Task statement: Without including any images, reproduce each entry exactly.

Listed records:
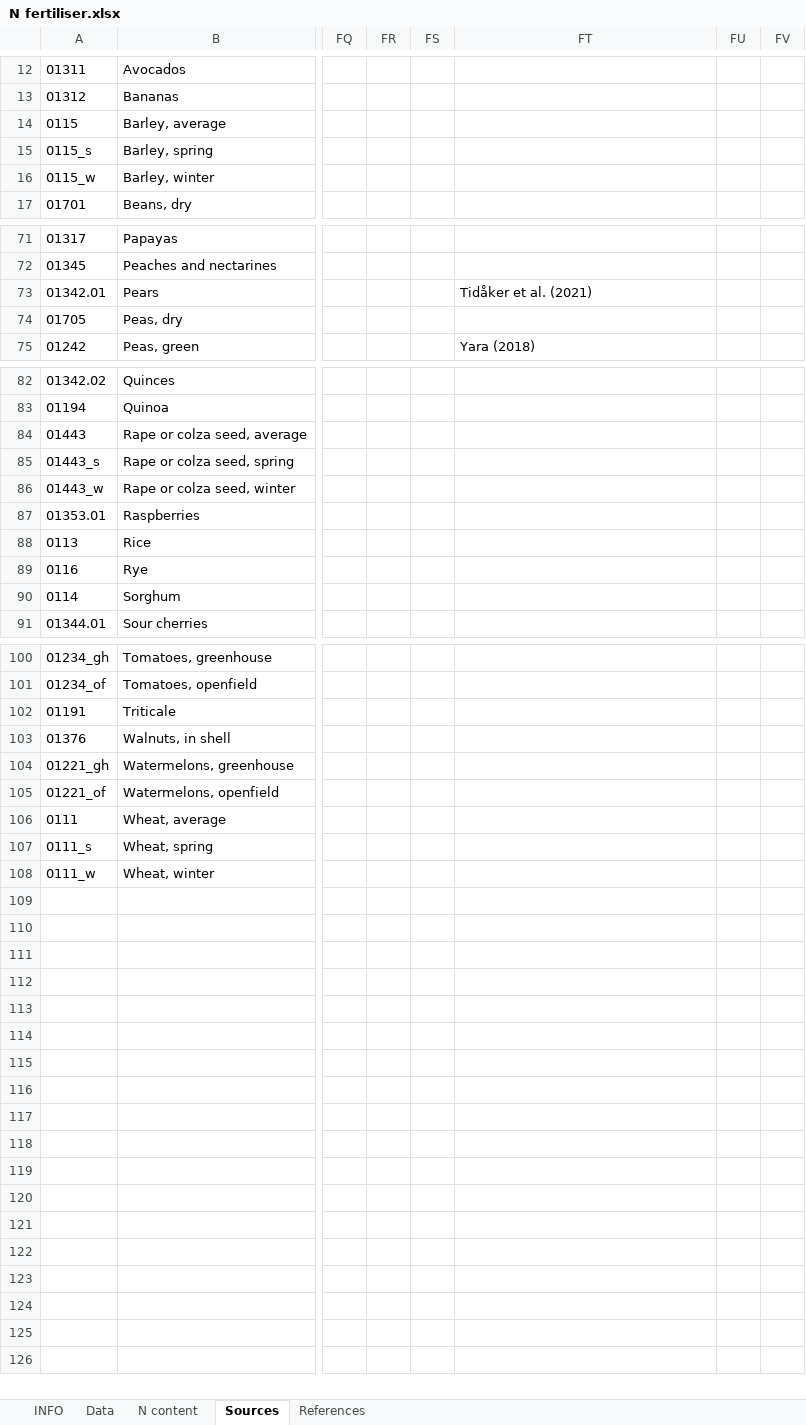
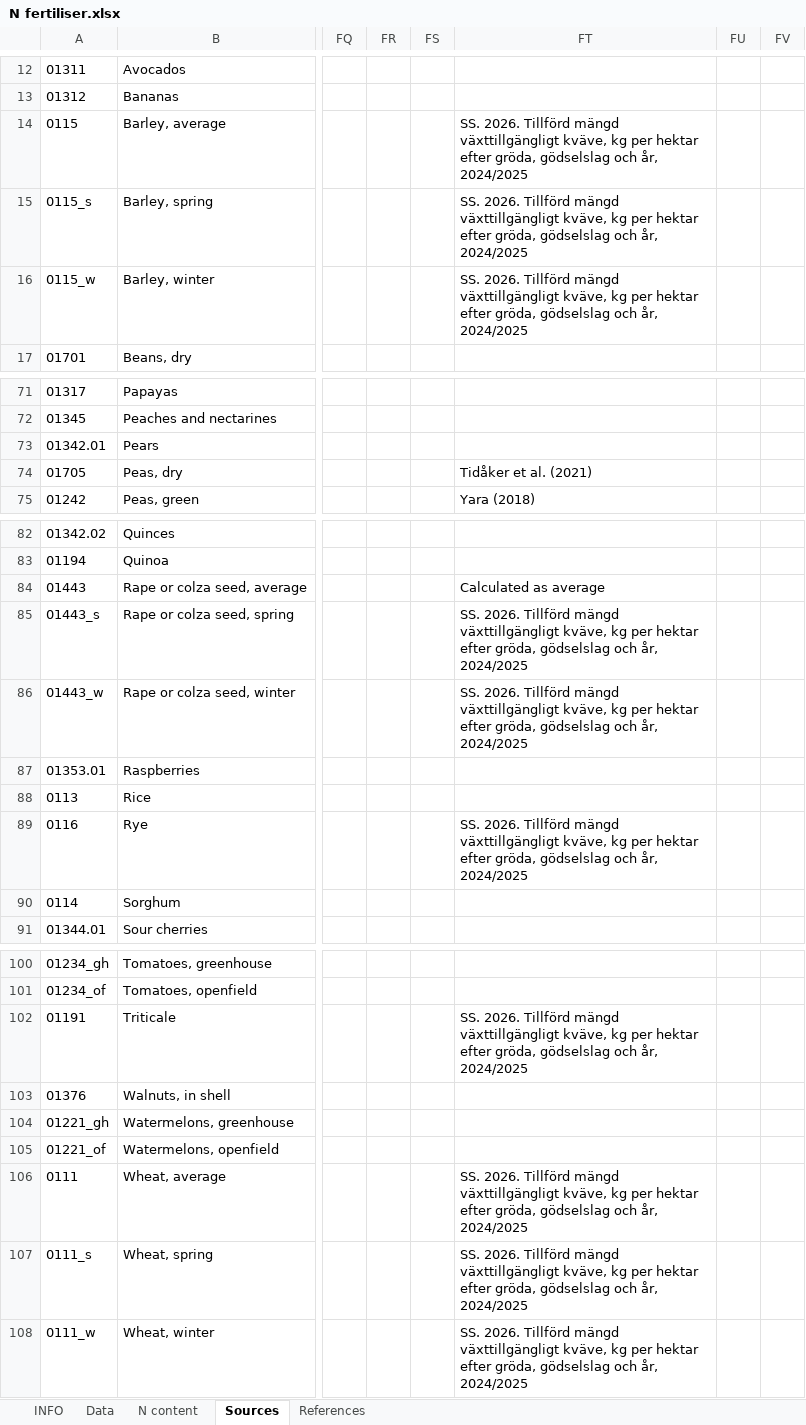
Before and after one commit to SLU-foodsystems/safad, an Excel workbook: data-preprocessing/rpc-footprints/1 - Crops/N fertiliser.xlsx, sheet Sources, drawn as a sheet; only a part is shown, gaps mark what is left out; values as stored, in another font and other column widths than the file's, no borders; the diff covers the shown part only; the diff names each change by its address in the sheet, - before the commit and + after, or states it on an @@ line.

```diff
--- a/data-preprocessing/rpc-footprints/1 - Crops/N fertiliser.xlsx (sheet Sources)
+++ b/data-preprocessing/rpc-footprints/1 - Crops/N fertiliser.xlsx (sheet Sources)
-FT14:FT16: (empty)
+FT14:FT16: SS. 2026. Tillförd mängd växttillgängligt kväve, kg per hektar efter gröda, gödselslag och år, 2024/2025
-FT73: Tidåker et al. (2021)
+FT73: (empty)
-FT74: (empty)
+FT74: Tidåker et al. (2021)
-FT84: (empty)
+FT84: Calculated as average
-FT85:FT86: (empty)
+FT85:FT86: SS. 2026. Tillförd mängd växttillgängligt kväve, kg per hektar efter gröda, gödselslag och år, 2024/2025
-FT89: (empty)
+FT89: SS. 2026. Tillförd mängd växttillgängligt kväve, kg per hektar efter gröda, gödselslag och år, 2024/2025
-FT102: (empty)
+FT102: SS. 2026. Tillförd mängd växttillgängligt kväve, kg per hektar efter gröda, gödselslag och år, 2024/2025
-FT106:FT108: (empty)
+FT106:FT108: SS. 2026. Tillförd mängd växttillgängligt kväve, kg per hektar efter gröda, gödselslag och år, 2024/2025
```
Also changed, not shown: 3 edited cells elsewhere in this sheet, sheet Data, data-preprocessing/rpc-footprints/1 - Crops/P fertiliser.xlsx, 1 other file.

Completed exercise:
Before and after one commit to SLU-foodsystems/safad, an Excel workbook: data-preprocessing/rpc-footprints/1 - Crops/N fertiliser.xlsx, sheet Sources, drawn as a sheet; only a part is shown, gaps mark what is left out; values as stored, in another font and other column widths than the file's, no borders; the diff covers the shown part only; the diff names each change by its address in the sheet, - before the commit and + after, or states it on an @@ line.

```diff
--- a/data-preprocessing/rpc-footprints/1 - Crops/N fertiliser.xlsx (sheet Sources)
+++ b/data-preprocessing/rpc-footprints/1 - Crops/N fertiliser.xlsx (sheet Sources)
-FT14:FT16: (empty)
+FT14:FT16: SS. 2026. Tillförd mängd växttillgängligt kväve, kg per hektar efter gröda, gödselslag och år, 2024/2025
-FT73: Tidåker et al. (2021)
+FT73: (empty)
-FT74: (empty)
+FT74: Tidåker et al. (2021)
-FT84: (empty)
+FT84: Calculated as average
-FT85:FT86: (empty)
+FT85:FT86: SS. 2026. Tillförd mängd växttillgängligt kväve, kg per hektar efter gröda, gödselslag och år, 2024/2025
-FT89: (empty)
+FT89: SS. 2026. Tillförd mängd växttillgängligt kväve, kg per hektar efter gröda, gödselslag och år, 2024/2025
-FT102: (empty)
+FT102: SS. 2026. Tillförd mängd växttillgängligt kväve, kg per hektar efter gröda, gödselslag och år, 2024/2025
-FT106:FT108: (empty)
+FT106:FT108: SS. 2026. Tillförd mängd växttillgängligt kväve, kg per hektar efter gröda, gödselslag och år, 2024/2025
```
Also changed, not shown: 3 edited cells elsewhere in this sheet, sheet Data, data-preprocessing/rpc-footprints/1 - Crops/P fertiliser.xlsx, 1 other file.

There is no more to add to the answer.